* [Information shown]:
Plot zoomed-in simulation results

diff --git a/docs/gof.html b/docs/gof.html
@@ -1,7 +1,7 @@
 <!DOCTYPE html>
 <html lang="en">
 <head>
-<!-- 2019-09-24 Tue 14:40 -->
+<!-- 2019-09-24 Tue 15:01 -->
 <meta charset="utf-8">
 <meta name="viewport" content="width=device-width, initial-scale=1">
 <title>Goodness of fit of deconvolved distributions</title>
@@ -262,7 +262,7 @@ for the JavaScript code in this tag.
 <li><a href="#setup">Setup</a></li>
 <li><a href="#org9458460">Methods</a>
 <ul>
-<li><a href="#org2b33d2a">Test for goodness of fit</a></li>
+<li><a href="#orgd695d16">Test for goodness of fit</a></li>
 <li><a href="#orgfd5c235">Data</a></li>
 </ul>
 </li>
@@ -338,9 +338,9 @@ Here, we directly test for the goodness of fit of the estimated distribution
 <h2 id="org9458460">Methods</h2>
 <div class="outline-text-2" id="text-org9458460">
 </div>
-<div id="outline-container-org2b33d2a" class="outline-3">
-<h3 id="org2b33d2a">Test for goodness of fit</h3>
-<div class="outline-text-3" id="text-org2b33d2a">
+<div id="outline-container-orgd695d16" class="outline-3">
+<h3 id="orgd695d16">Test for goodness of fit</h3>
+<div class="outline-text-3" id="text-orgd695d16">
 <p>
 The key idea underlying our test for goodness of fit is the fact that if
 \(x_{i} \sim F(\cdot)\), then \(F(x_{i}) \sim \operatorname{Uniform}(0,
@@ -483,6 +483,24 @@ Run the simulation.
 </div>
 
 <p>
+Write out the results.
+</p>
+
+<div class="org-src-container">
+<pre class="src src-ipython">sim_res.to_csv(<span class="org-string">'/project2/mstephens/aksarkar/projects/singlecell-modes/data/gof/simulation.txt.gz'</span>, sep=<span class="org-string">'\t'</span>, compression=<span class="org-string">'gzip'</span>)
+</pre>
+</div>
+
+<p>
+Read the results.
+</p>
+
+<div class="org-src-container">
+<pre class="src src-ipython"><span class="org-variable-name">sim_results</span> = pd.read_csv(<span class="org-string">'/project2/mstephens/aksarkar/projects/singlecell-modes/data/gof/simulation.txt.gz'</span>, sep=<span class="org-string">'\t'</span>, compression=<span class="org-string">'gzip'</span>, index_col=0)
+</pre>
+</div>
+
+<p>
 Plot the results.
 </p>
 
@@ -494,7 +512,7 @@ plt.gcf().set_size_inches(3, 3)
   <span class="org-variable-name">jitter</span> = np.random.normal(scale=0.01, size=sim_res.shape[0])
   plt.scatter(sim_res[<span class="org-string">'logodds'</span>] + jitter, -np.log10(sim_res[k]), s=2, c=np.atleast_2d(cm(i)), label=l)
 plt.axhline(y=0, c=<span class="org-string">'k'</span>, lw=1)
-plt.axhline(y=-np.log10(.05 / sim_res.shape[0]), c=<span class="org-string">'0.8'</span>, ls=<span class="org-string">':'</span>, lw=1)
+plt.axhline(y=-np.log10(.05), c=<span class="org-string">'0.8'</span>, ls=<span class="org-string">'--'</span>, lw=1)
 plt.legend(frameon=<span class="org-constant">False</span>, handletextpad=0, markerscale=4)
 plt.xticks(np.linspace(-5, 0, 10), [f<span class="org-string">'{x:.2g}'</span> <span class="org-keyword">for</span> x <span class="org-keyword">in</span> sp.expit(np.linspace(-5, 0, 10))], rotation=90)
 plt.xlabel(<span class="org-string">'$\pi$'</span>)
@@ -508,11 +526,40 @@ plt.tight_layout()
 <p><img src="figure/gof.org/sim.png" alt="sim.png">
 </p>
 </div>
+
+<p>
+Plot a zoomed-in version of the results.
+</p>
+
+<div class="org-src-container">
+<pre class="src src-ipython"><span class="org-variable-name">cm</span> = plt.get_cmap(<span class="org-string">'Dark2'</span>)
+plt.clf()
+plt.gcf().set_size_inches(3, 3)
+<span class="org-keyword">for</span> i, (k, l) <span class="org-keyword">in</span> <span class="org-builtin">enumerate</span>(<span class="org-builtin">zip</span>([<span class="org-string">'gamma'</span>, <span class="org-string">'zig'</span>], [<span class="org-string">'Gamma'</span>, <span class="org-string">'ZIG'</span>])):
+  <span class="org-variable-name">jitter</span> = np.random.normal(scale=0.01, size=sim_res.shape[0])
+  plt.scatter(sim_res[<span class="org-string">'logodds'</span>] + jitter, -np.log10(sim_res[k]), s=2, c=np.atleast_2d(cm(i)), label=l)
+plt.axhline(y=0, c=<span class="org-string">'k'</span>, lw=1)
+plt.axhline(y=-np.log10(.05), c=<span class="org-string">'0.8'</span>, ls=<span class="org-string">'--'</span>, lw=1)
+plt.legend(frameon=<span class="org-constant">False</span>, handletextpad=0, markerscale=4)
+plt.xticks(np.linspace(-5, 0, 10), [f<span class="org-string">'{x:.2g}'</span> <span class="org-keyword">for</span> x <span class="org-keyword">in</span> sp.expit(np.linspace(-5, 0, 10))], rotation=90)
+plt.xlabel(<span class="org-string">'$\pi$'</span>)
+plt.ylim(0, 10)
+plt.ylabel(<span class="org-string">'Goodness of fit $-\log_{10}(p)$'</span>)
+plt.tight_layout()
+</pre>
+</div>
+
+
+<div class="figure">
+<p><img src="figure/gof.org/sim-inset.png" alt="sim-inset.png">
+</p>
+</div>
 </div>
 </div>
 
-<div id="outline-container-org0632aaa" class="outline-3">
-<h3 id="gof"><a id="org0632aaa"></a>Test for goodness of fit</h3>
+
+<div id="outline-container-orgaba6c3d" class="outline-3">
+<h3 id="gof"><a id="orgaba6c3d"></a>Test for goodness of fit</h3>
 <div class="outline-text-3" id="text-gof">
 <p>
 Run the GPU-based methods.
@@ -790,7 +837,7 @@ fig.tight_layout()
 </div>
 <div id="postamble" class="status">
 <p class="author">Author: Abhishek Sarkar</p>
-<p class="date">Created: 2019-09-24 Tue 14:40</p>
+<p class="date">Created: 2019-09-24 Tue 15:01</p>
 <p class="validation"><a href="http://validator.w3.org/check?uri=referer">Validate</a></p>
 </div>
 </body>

* [Brief]: Say every entry again, exactly as it reads.

* [Solution below]:
Plot zoomed-in simulation results

diff --git a/docs/gof.html b/docs/gof.html
@@ -1,7 +1,7 @@
 <!DOCTYPE html>
 <html lang="en">
 <head>
-<!-- 2019-09-24 Tue 14:40 -->
+<!-- 2019-09-24 Tue 15:01 -->
 <meta charset="utf-8">
 <meta name="viewport" content="width=device-width, initial-scale=1">
 <title>Goodness of fit of deconvolved distributions</title>
@@ -262,7 +262,7 @@ for the JavaScript code in this tag.
 <li><a href="#setup">Setup</a></li>
 <li><a href="#org9458460">Methods</a>
 <ul>
-<li><a href="#org2b33d2a">Test for goodness of fit</a></li>
+<li><a href="#orgd695d16">Test for goodness of fit</a></li>
 <li><a href="#orgfd5c235">Data</a></li>
 </ul>
 </li>
@@ -338,9 +338,9 @@ Here, we directly test for the goodness of fit of the estimated distribution
 <h2 id="org9458460">Methods</h2>
 <div class="outline-text-2" id="text-org9458460">
 </div>
-<div id="outline-container-org2b33d2a" class="outline-3">
-<h3 id="org2b33d2a">Test for goodness of fit</h3>
-<div class="outline-text-3" id="text-org2b33d2a">
+<div id="outline-container-orgd695d16" class="outline-3">
+<h3 id="orgd695d16">Test for goodness of fit</h3>
+<div class="outline-text-3" id="text-orgd695d16">
 <p>
 The key idea underlying our test for goodness of fit is the fact that if
 \(x_{i} \sim F(\cdot)\), then \(F(x_{i}) \sim \operatorname{Uniform}(0,
@@ -483,6 +483,24 @@ Run the simulation.
 </div>
 
 <p>
+Write out the results.
+</p>
+
+<div class="org-src-container">
+<pre class="src src-ipython">sim_res.to_csv(<span class="org-string">'/project2/mstephens/aksarkar/projects/singlecell-modes/data/gof/simulation.txt.gz'</span>, sep=<span class="org-string">'\t'</span>, compression=<span class="org-string">'gzip'</span>)
+</pre>
+</div>
+
+<p>
+Read the results.
+</p>
+
+<div class="org-src-container">
+<pre class="src src-ipython"><span class="org-variable-name">sim_results</span> = pd.read_csv(<span class="org-string">'/project2/mstephens/aksarkar/projects/singlecell-modes/data/gof/simulation.txt.gz'</span>, sep=<span class="org-string">'\t'</span>, compression=<span class="org-string">'gzip'</span>, index_col=0)
+</pre>
+</div>
+
+<p>
 Plot the results.
 </p>
 
@@ -494,7 +512,7 @@ plt.gcf().set_size_inches(3, 3)
   <span class="org-variable-name">jitter</span> = np.random.normal(scale=0.01, size=sim_res.shape[0])
   plt.scatter(sim_res[<span class="org-string">'logodds'</span>] + jitter, -np.log10(sim_res[k]), s=2, c=np.atleast_2d(cm(i)), label=l)
 plt.axhline(y=0, c=<span class="org-string">'k'</span>, lw=1)
-plt.axhline(y=-np.log10(.05 / sim_res.shape[0]), c=<span class="org-string">'0.8'</span>, ls=<span class="org-string">':'</span>, lw=1)
+plt.axhline(y=-np.log10(.05), c=<span class="org-string">'0.8'</span>, ls=<span class="org-string">'--'</span>, lw=1)
 plt.legend(frameon=<span class="org-constant">False</span>, handletextpad=0, markerscale=4)
 plt.xticks(np.linspace(-5, 0, 10), [f<span class="org-string">'{x:.2g}'</span> <span class="org-keyword">for</span> x <span class="org-keyword">in</span> sp.expit(np.linspace(-5, 0, 10))], rotation=90)
 plt.xlabel(<span class="org-string">'$\pi$'</span>)
@@ -508,11 +526,40 @@ plt.tight_layout()
 <p><img src="figure/gof.org/sim.png" alt="sim.png">
 </p>
 </div>
+
+<p>
+Plot a zoomed-in version of the results.
+</p>
+
+<div class="org-src-container">
+<pre class="src src-ipython"><span class="org-variable-name">cm</span> = plt.get_cmap(<span class="org-string">'Dark2'</span>)
+plt.clf()
+plt.gcf().set_size_inches(3, 3)
+<span class="org-keyword">for</span> i, (k, l) <span class="org-keyword">in</span> <span class="org-builtin">enumerate</span>(<span class="org-builtin">zip</span>([<span class="org-string">'gamma'</span>, <span class="org-string">'zig'</span>], [<span class="org-string">'Gamma'</span>, <span class="org-string">'ZIG'</span>])):
+  <span class="org-variable-name">jitter</span> = np.random.normal(scale=0.01, size=sim_res.shape[0])
+  plt.scatter(sim_res[<span class="org-string">'logodds'</span>] + jitter, -np.log10(sim_res[k]), s=2, c=np.atleast_2d(cm(i)), label=l)
+plt.axhline(y=0, c=<span class="org-string">'k'</span>, lw=1)
+plt.axhline(y=-np.log10(.05), c=<span class="org-string">'0.8'</span>, ls=<span class="org-string">'--'</span>, lw=1)
+plt.legend(frameon=<span class="org-constant">False</span>, handletextpad=0, markerscale=4)
+plt.xticks(np.linspace(-5, 0, 10), [f<span class="org-string">'{x:.2g}'</span> <span class="org-keyword">for</span> x <span class="org-keyword">in</span> sp.expit(np.linspace(-5, 0, 10))], rotation=90)
+plt.xlabel(<span class="org-string">'$\pi$'</span>)
+plt.ylim(0, 10)
+plt.ylabel(<span class="org-string">'Goodness of fit $-\log_{10}(p)$'</span>)
+plt.tight_layout()
+</pre>
+</div>
+
+
+<div class="figure">
+<p><img src="figure/gof.org/sim-inset.png" alt="sim-inset.png">
+</p>
+</div>
 </div>
 </div>
 
-<div id="outline-container-org0632aaa" class="outline-3">
-<h3 id="gof"><a id="org0632aaa"></a>Test for goodness of fit</h3>
+
+<div id="outline-container-orgaba6c3d" class="outline-3">
+<h3 id="gof"><a id="orgaba6c3d"></a>Test for goodness of fit</h3>
 <div class="outline-text-3" id="text-gof">
 <p>
 Run the GPU-based methods.
@@ -790,7 +837,7 @@ fig.tight_layout()
 </div>
 <div id="postamble" class="status">
 <p class="author">Author: Abhishek Sarkar</p>
-<p class="date">Created: 2019-09-24 Tue 14:40</p>
+<p class="date">Created: 2019-09-24 Tue 15:01</p>
 <p class="validation"><a href="http://validator.w3.org/check?uri=referer">Validate</a></p>
 </div>
 </body>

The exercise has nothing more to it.